_Task objective_
Exact reproduction of the data is required, with images excluded.

(Stored items from a collection)
※

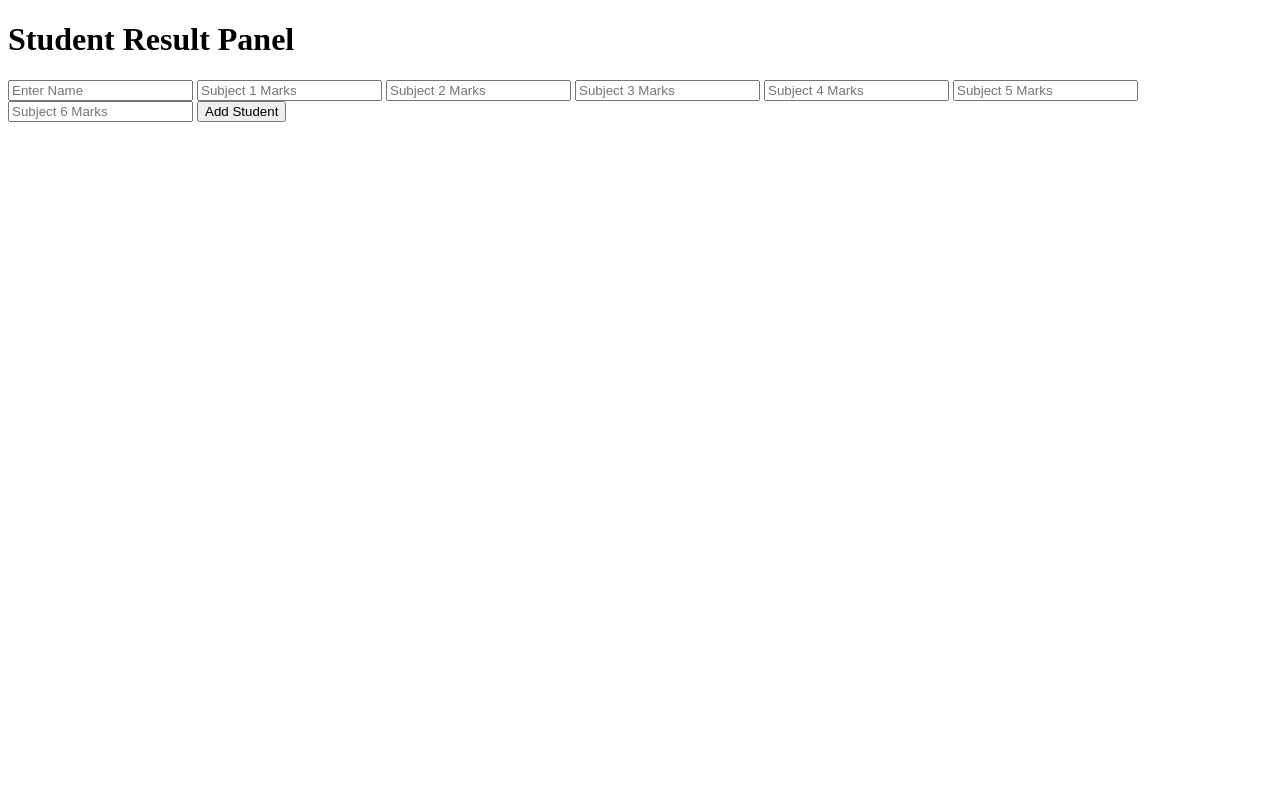
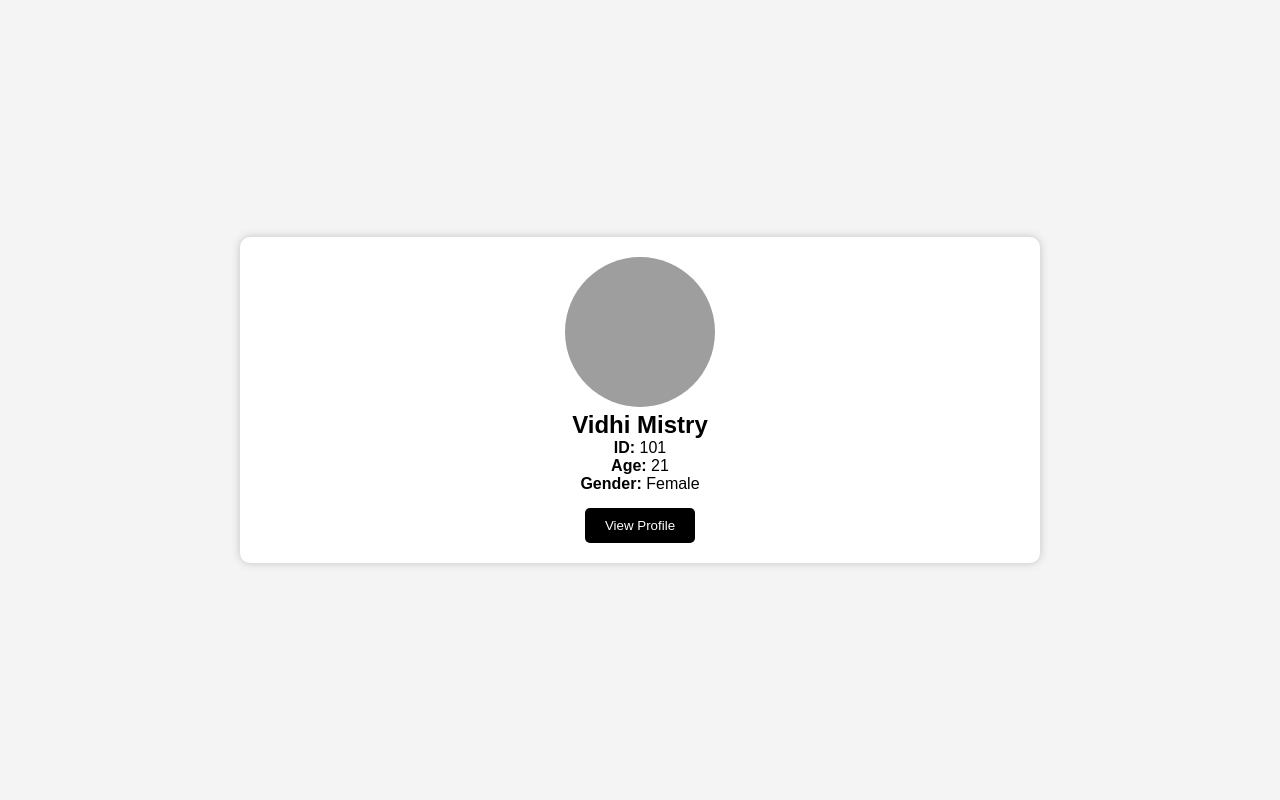
Before and after one commit to vidhimistry621-max/README.md, a PHP site: page / in a window 1280 px wide. Run offline with PHP 8.4, Linux system fonts and the light colour scheme; grey boxes are pictures that could not be loaded.

Commit message:
Add files via upload
JavaScript Arrays & Objects Task Completed

```diff
--- a/index.html
+++ b/index.html
@@ -1,28 +1,37 @@
 <!DOCTYPE html>
-<html>
+<html lang="en">
 <head>
-    <title>Student Result Panel</title>
+<meta charset="UTF-8">
+<meta name="viewport" content="width=device-width, initial-scale=1.0">
+
+<title>Student Profile System</title>
+<link rel="stylesheet" href="style.css">
 </head>
 <body>
 
-    <h1>Student Result Panel</h1>
+<div class="container">
 
-    <input type="text" id="name" placeholder="Enter Name">
+    <div class="student-card">
 
-    <input type="number" id="sub1" placeholder="Subject 1 Marks">
-    <input type="number" id="sub2" placeholder="Subject 2 Marks">
-    <input type="number" id="sub3" placeholder="Subject 3 Marks">
-    <input type="number" id="sub4" placeholder="Subject 4 Marks">
-    <input type="number" id="sub5" placeholder="Subject 5 Marks">
-    <input type="number" id="sub6" placeholder="Subject 6 Marks">
+        <img src="C:\Users\Administrator\Desktop\js-basics-task\new.jpg" alt="Student">
 
-    <button onclick="addStudent()">
-        Add Student
-    </button>
+        <h2>Vidhi Mistry</h2>
 
-    <div id="studentList"></div>
+        <p><strong>ID:</strong> 101</p>
+        <p><strong>Age:</strong> 21</p>
+        <p><strong>Gender:</strong> Female</p>
 
-    <script src="script.js"></script>
+        <button onclick="viewProfile()">
+            View Profile
+        </button>
+
+    </div>
+
+    <div id="report" class="hidden"></div>
+
+</div>
+
+<script src="script.js"></script>
 
 </body>
 </html>
--- a/script.js
+++ b/script.js
@@ -1,50 +1,101 @@
-let students = [];
+let student = {
 
-const passingMarks = 33;
+    id: 101,
+    name: "Vidhi Mistry",
+    age: 21,
+    gender: "Female",
 
-function checkResult(sub1, sub2, sub3, sub4, sub5, sub6) {
-
-    if (
-        sub1 >= passingMarks &&
-        sub2 >= passingMarks &&
-        sub3 >= passingMarks &&
-        sub4 >= passingMarks &&
-        sub5 >= passingMarks &&
-        sub6 >= passingMarks
-    ) {
-        return "Pass";
-    } else {
-        return "Fail";
-    }
+    subjects: {
+        English: 85,
+        Maths: 92,
+        Science: 88,
+        Computer: 95,
+        Gujarati: 80
     }
 
-function showStudent(name, totalMarks, result) {
+};
 
-    document.getElementById("studentList").innerHTML +=
-        `<p>${name} - Total: ${totalMarks} - ${result}</p>`;
+function viewProfile(){
+
+    let marks = Object.values(student.subjects);
+
+    let total = marks.reduce((sum, mark) => sum + mark, 0);
+
+    let percentage = total / marks.length;
+
+    let grade = "";
+
+    if(percentage >= 90){
+        grade = "O";
+    }
+    else if(percentage >= 80){
+        grade = "A";
+    }
+    else if(percentage >= 70){
+        grade = "B";
+    }
+    else if(percentage >= 40){
+        grade = "P";
+    }
+    else{
+        grade = "F";
     }
 
-function addStudent() {
+    let result = percentage >= 40 ? "Pass" : "Fail";
 
-    let name = document.getElementById("name").value;
+    let rank = 1;
 
-    let sub1 = Number(document.getElementById("sub1").value);
-    let sub2 = Number(document.getElementById("sub2").value);
-    let sub3 = Number(document.getElementById("sub3").value);
-    let sub4 = Number(document.getElementById("sub4").value);
-    let sub5 = Number(document.getElementById("sub5").value);
-    let sub6 = Number(document.getElementById("sub6").value);
+    let report = document.getElementById("report");
 
-    let totalMarks = sub1 + sub2 + sub3 + sub4 + sub5 + sub6;
+    report.classList.remove("hidden");
 
-    let result = checkResult(
-        sub1,
-        sub2,
-        sub3,
-        sub4,
-        sub5,
-        sub6
-    );
+    report.innerHTML = `
 
-    showStudent(name, totalMarks, result);
+    <h2>${student.name} Report Card</h2>
+
+    <table>
+
+        <tr>
+            <th>Subject</th>
+            <th>Marks</th>
+        </tr>
+
+        <tr>
+            <td>English</td>
+            <td>${student.subjects.English}</td>
+        </tr>
+
+        <tr>
+            <td>Maths</td>
+            <td>${student.subjects.Maths}</td>
+        </tr>
+
+        <tr>
+            <td>Science</td>
+            <td>${student.subjects.Science}</td>
+        </tr>
+
+        <tr>
+            <td>Computer</td>
+            <td>${student.subjects.Computer}</td>
+        </tr>
+
+        <tr>
+            <td>Gujarati</td>
+            <td>${student.subjects.Gujarati}</td>
+        </tr>
+
+    </table>
+
+    <h3>Total Marks : ${total}</h3>
+
+    <h3>Percentage : ${percentage.toFixed(2)}%</h3>
+
+    <h3>Grade : ${grade}</h3>
+
+    <h3>Result : ${result}</h3>
+
+    <h3>Rank : ${rank}</h3>
+
+    `;
 }
--- a/style.css
+++ b/style.css
@@ -1,45 +1,66 @@
-body{
-    font-family: Arial, sans-serif;
-    background-color: #f4f4f4;
+*{
+    margin:0;
+    padding:0;
+    box-sizing:border-box;
 }
 
-h1{
-    text-align: center;
+body{
+    font-family:Arial, sans-serif;
+    background:#f4f4f4;
+    display:flex;
+    justify-content:center;
+    align-items:center;
+    min-height:100vh;
 }
 
 .container{
-    display: flex;
-    flex-direction: row;
-    justify-content: center;
-    align-items: center;
-    flex-wrap: wrap;
-    gap: 20px;
+    width:800px;
 }
 
-.card{
-    display: grid;
-    background-color: white;
-    width: 200px;
-    padding: 20px;
-    border: 1px solid gray;
-    border-radius: 10px;
-}
-.grid-title{
-    text-align: center;
-    margin-top: 40px;
+.student-card,
+#report{
+    background:white;
+    padding:20px;
+    border-radius:10px;
+    box-shadow:0 0 10px rgba(0,0,0,0.2);
+    text-align:center;
 }
 
-.grid-container{
-    display: grid;
-    grid-template-columns: repeat(4, 1fr);
-    gap: 15px;
-    padding: 20px;
+.student-card img{
+    width:150px;
+    height:150px;
+    border-radius:50%;
+    object-fit:cover;
 }
 
-.box{
-    background-color: white;
-    padding: 20px;
-    border: 1px solid gray;
-    border-radius: 10px;
-    text-align: center;
+button{
+    margin-top:15px;
+    padding:10px 20px;
+    border:none;
+    background:black;
+    color:white;
+    border-radius:5px;
+    cursor:pointer;
 }
+
+button:hover{
+    opacity:0.8;
+}
+
+.hidden{
+    display:none;
+}
+
+table{
+    width:100%;
+    margin-top:15px;
+    border-collapse:collapse;
+}
+
+table,th,td{
+    border:1px solid #ddd;
+}
+
+th,td{
+    padding:10px;
+}
```
Lines whose indentation alone changed are shown as unchanged.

※

_Answer space_
Before and after one commit to vidhimistry621-max/README.md, a PHP site: page / in a window 1280 px wide. Run offline with PHP 8.4, Linux system fonts and the light colour scheme; grey boxes are pictures that could not be loaded.

Commit message:
Add files via upload
JavaScript Arrays & Objects Task Completed

```diff
--- a/index.html
+++ b/index.html
@@ -1,28 +1,37 @@
 <!DOCTYPE html>
-<html>
+<html lang="en">
 <head>
-    <title>Student Result Panel</title>
+<meta charset="UTF-8">
+<meta name="viewport" content="width=device-width, initial-scale=1.0">
+
+<title>Student Profile System</title>
+<link rel="stylesheet" href="style.css">
 </head>
 <body>
 
-    <h1>Student Result Panel</h1>
+<div class="container">
 
-    <input type="text" id="name" placeholder="Enter Name">
+    <div class="student-card">
 
-    <input type="number" id="sub1" placeholder="Subject 1 Marks">
-    <input type="number" id="sub2" placeholder="Subject 2 Marks">
-    <input type="number" id="sub3" placeholder="Subject 3 Marks">
-    <input type="number" id="sub4" placeholder="Subject 4 Marks">
-    <input type="number" id="sub5" placeholder="Subject 5 Marks">
-    <input type="number" id="sub6" placeholder="Subject 6 Marks">
+        <img src="C:\Users\Administrator\Desktop\js-basics-task\new.jpg" alt="Student">
 
-    <button onclick="addStudent()">
-        Add Student
-    </button>
+        <h2>Vidhi Mistry</h2>
 
-    <div id="studentList"></div>
+        <p><strong>ID:</strong> 101</p>
+        <p><strong>Age:</strong> 21</p>
+        <p><strong>Gender:</strong> Female</p>
 
-    <script src="script.js"></script>
+        <button onclick="viewProfile()">
+            View Profile
+        </button>
+
+    </div>
+
+    <div id="report" class="hidden"></div>
+
+</div>
+
+<script src="script.js"></script>
 
 </body>
 </html>
--- a/script.js
+++ b/script.js
@@ -1,50 +1,101 @@
-let students = [];
+let student = {
 
-const passingMarks = 33;
+    id: 101,
+    name: "Vidhi Mistry",
+    age: 21,
+    gender: "Female",
 
-function checkResult(sub1, sub2, sub3, sub4, sub5, sub6) {
-
-    if (
-        sub1 >= passingMarks &&
-        sub2 >= passingMarks &&
-        sub3 >= passingMarks &&
-        sub4 >= passingMarks &&
-        sub5 >= passingMarks &&
-        sub6 >= passingMarks
-    ) {
-        return "Pass";
-    } else {
-        return "Fail";
-    }
+    subjects: {
+        English: 85,
+        Maths: 92,
+        Science: 88,
+        Computer: 95,
+        Gujarati: 80
     }
 
-function showStudent(name, totalMarks, result) {
+};
 
-    document.getElementById("studentList").innerHTML +=
-        `<p>${name} - Total: ${totalMarks} - ${result}</p>`;
+function viewProfile(){
+
+    let marks = Object.values(student.subjects);
+
+    let total = marks.reduce((sum, mark) => sum + mark, 0);
+
+    let percentage = total / marks.length;
+
+    let grade = "";
+
+    if(percentage >= 90){
+        grade = "O";
+    }
+    else if(percentage >= 80){
+        grade = "A";
+    }
+    else if(percentage >= 70){
+        grade = "B";
+    }
+    else if(percentage >= 40){
+        grade = "P";
+    }
+    else{
+        grade = "F";
     }
 
-function addStudent() {
+    let result = percentage >= 40 ? "Pass" : "Fail";
 
-    let name = document.getElementById("name").value;
+    let rank = 1;
 
-    let sub1 = Number(document.getElementById("sub1").value);
-    let sub2 = Number(document.getElementById("sub2").value);
-    let sub3 = Number(document.getElementById("sub3").value);
-    let sub4 = Number(document.getElementById("sub4").value);
-    let sub5 = Number(document.getElementById("sub5").value);
-    let sub6 = Number(document.getElementById("sub6").value);
+    let report = document.getElementById("report");
 
-    let totalMarks = sub1 + sub2 + sub3 + sub4 + sub5 + sub6;
+    report.classList.remove("hidden");
 
-    let result = checkResult(
-        sub1,
-        sub2,
-        sub3,
-        sub4,
-        sub5,
-        sub6
-    );
+    report.innerHTML = `
 
-    showStudent(name, totalMarks, result);
+    <h2>${student.name} Report Card</h2>
+
+    <table>
+
+        <tr>
+            <th>Subject</th>
+            <th>Marks</th>
+        </tr>
+
+        <tr>
+            <td>English</td>
+            <td>${student.subjects.English}</td>
+        </tr>
+
+        <tr>
+            <td>Maths</td>
+            <td>${student.subjects.Maths}</td>
+        </tr>
+
+        <tr>
+            <td>Science</td>
+            <td>${student.subjects.Science}</td>
+        </tr>
+
+        <tr>
+            <td>Computer</td>
+            <td>${student.subjects.Computer}</td>
+        </tr>
+
+        <tr>
+            <td>Gujarati</td>
+            <td>${student.subjects.Gujarati}</td>
+        </tr>
+
+    </table>
+
+    <h3>Total Marks : ${total}</h3>
+
+    <h3>Percentage : ${percentage.toFixed(2)}%</h3>
+
+    <h3>Grade : ${grade}</h3>
+
+    <h3>Result : ${result}</h3>
+
+    <h3>Rank : ${rank}</h3>
+
+    `;
 }
--- a/style.css
+++ b/style.css
@@ -1,45 +1,66 @@
-body{
-    font-family: Arial, sans-serif;
-    background-color: #f4f4f4;
+*{
+    margin:0;
+    padding:0;
+    box-sizing:border-box;
 }
 
-h1{
-    text-align: center;
+body{
+    font-family:Arial, sans-serif;
+    background:#f4f4f4;
+    display:flex;
+    justify-content:center;
+    align-items:center;
+    min-height:100vh;
 }
 
 .container{
-    display: flex;
-    flex-direction: row;
-    justify-content: center;
-    align-items: center;
-    flex-wrap: wrap;
-    gap: 20px;
+    width:800px;
 }
 
-.card{
-    display: grid;
-    background-color: white;
-    width: 200px;
-    padding: 20px;
-    border: 1px solid gray;
-    border-radius: 10px;
-}
-.grid-title{
-    text-align: center;
-    margin-top: 40px;
+.student-card,
+#report{
+    background:white;
+    padding:20px;
+    border-radius:10px;
+    box-shadow:0 0 10px rgba(0,0,0,0.2);
+    text-align:center;
 }
 
-.grid-container{
-    display: grid;
-    grid-template-columns: repeat(4, 1fr);
-    gap: 15px;
-    padding: 20px;
+.student-card img{
+    width:150px;
+    height:150px;
+    border-radius:50%;
+    object-fit:cover;
 }
 
-.box{
-    background-color: white;
-    padding: 20px;
-    border: 1px solid gray;
-    border-radius: 10px;
-    text-align: center;
+button{
+    margin-top:15px;
+    padding:10px 20px;
+    border:none;
+    background:black;
+    color:white;
+    border-radius:5px;
+    cursor:pointer;
 }
+
+button:hover{
+    opacity:0.8;
+}
+
+.hidden{
+    display:none;
+}
+
+table{
+    width:100%;
+    margin-top:15px;
+    border-collapse:collapse;
+}
+
+table,th,td{
+    border:1px solid #ddd;
+}
+
+th,td{
+    padding:10px;
+}
```
Lines whose indentation alone changed are shown as unchanged.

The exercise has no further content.